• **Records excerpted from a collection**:
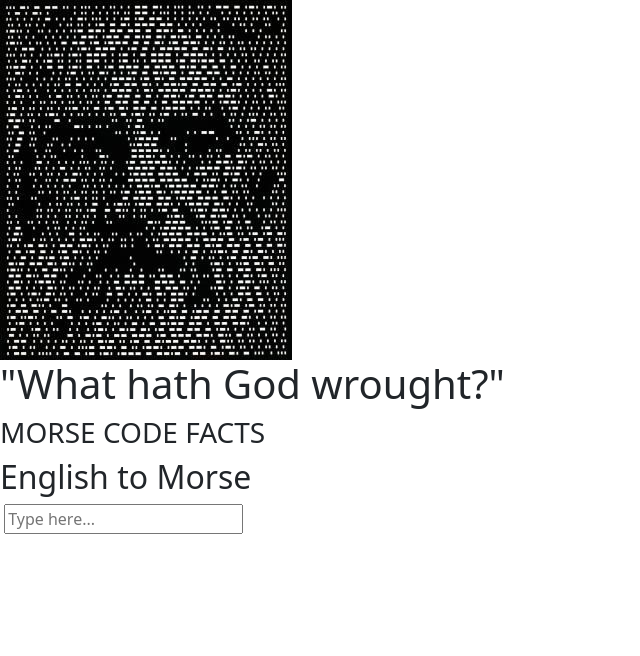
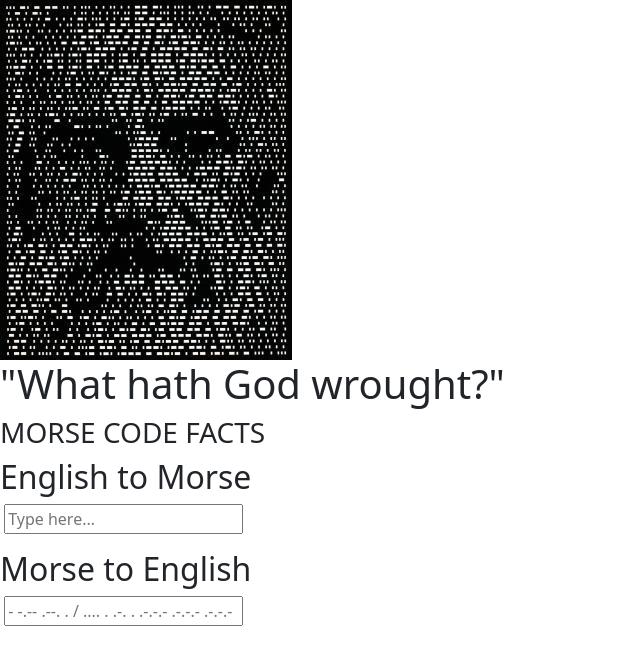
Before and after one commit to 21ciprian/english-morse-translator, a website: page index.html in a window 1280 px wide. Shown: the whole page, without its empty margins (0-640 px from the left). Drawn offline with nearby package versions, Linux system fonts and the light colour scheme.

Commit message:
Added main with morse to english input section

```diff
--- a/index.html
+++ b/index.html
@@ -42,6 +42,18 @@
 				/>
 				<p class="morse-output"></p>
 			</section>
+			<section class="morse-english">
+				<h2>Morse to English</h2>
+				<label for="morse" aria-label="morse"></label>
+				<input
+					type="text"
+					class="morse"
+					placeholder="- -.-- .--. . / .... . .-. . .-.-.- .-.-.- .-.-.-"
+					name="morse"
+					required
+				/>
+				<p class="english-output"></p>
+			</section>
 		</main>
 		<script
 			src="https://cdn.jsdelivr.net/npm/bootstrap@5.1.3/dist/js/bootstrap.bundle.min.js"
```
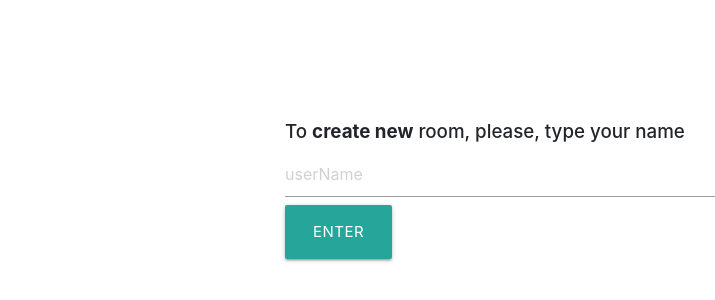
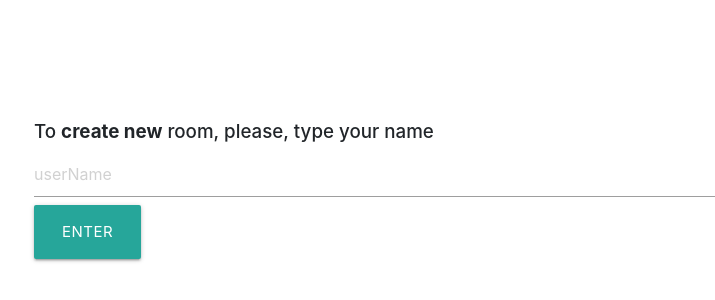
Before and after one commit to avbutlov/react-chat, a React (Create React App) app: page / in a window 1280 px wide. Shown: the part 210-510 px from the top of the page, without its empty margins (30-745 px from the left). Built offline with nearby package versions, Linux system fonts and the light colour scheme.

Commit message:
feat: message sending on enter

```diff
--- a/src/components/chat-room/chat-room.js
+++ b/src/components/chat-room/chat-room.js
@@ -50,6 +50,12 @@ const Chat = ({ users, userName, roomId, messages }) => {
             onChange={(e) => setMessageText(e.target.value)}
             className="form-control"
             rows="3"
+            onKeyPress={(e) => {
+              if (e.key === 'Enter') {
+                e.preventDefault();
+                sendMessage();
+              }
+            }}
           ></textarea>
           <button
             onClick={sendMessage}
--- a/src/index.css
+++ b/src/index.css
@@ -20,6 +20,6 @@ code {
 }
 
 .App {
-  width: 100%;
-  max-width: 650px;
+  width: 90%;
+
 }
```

• **TASK PROMPT**:
Only lines that contain "html" are needed, so copy each of them from the data.

• **ANSWER BOX**:
Before and after one commit to 21ciprian/english-morse-translator, a website: page index.html in a window 1280 px wide. Shown: the whole page, without its empty margins (0-640 px from the left). Drawn offline with nearby package versions, Linux system fonts and the light colour scheme.
--- a/index.html
+++ b/index.html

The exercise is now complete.